His eyes fell on her bruised and scratched feet and he lifted one and gently removed the torn and muddied stocking. "Poor little feet," he said, his tone becoming very gentle.

"They do not hurt so much now."

"They should be bandaged nevertheless." Percy disappeared for a moment into the larger cabin. He reappeared a moment later with a bowl of water and a roll of bandages.

"Since there is no lady's maid aboard you shall have to make do with me." He told her with a smile.

"I confess I do not want you out of my sight Percy."

"Nor I you my dear," very gently.

"But what of your own wounds?" Marguerite asked suddenly, when a moment of silence had passed in which Percy began gently rubbing the dirt and blood away from her right foot.

"Never mind them sweetheart. They do not pain me at all anymore."

"How are you so strong?" she whispered.

"I have many supports. Yourself not the least." He smiled brightly as he spoke and lifted her foot to press a kiss to one of the cuts which it had endured for his sake.

Her eyes filled with sudden tears. "Percy, how could I not have known. I could have helped you… or at least pulled away the mask from your face when we were alone and given you rest from your masquerade. Instead I almost killed you."

Her tears were falling freely now and he rose quickly and moved to sit beside her. Drawing her into his arms he whispered, "Margo, my love, forgive me for not trusting you.
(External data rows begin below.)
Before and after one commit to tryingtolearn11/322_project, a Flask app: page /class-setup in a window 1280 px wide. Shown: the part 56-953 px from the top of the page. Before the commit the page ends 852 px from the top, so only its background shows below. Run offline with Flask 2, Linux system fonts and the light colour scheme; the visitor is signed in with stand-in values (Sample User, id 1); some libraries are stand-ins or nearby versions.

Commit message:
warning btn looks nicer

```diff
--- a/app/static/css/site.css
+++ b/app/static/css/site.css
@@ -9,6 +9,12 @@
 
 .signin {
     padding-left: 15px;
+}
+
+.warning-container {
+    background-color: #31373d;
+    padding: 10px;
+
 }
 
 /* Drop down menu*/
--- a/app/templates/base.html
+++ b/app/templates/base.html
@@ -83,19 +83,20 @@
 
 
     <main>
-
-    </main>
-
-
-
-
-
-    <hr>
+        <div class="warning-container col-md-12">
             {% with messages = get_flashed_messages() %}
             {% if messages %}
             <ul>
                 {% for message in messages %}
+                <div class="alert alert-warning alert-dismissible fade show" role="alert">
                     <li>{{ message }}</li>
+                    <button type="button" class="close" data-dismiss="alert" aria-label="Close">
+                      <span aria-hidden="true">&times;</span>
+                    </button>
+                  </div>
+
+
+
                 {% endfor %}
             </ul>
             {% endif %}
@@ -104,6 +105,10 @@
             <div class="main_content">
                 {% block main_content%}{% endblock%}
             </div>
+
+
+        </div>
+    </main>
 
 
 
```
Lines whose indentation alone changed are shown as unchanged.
I will never doubt you again."

"What have I done to deserve you?" Marguerite cried in distress, burying her face in his sleeve and sobbing bitterly.

"This is what you have done for me," brushing the hem of her skirt aside to reveal the poor feet once more.

"I did nothing but cause you to be beaten."

"Sweetheart, when I saw you safe and well, any sufferings suddenly became as nothing." His voice dropped to a husky whisper. "That moment, when you recognized me and ran to my side, was the happiest moment of my life."

"It was the happiest moment of mine as well." Marguerite brushed away her tears and smiled as she spoke. "At our wedding I was determined to reveal the true Percy Blakeney. I was not so blind then that I could not see that you were more than you professed. But this morning I saw you, unmasked, as you truly are, for the first time in my life."

"Are you disappointed with the result of your conquest?" He asked, speaking playfully once again.

But Marguerite, gazing into his blue eyes, spoke with great seriousness as she replied, "I am more humbled by you and prouder of who you are then words could ever tell."

Percy lifted a hand and brushed away a glittering tear which still hung on Marguerite's long lashes. Marguerite's breath caught in her throat and Percy drew back a little. He opened his mouth as if to speak but hesitated. Marguerite smiled suddenly, a tender, sparkling smile.

"Percy? Will you do something for me?"

"I am yours to command my lady."

She drew closer to him and whispered softly. "Will you kiss me now?"

"Faith my lady, I thought you'd never ask."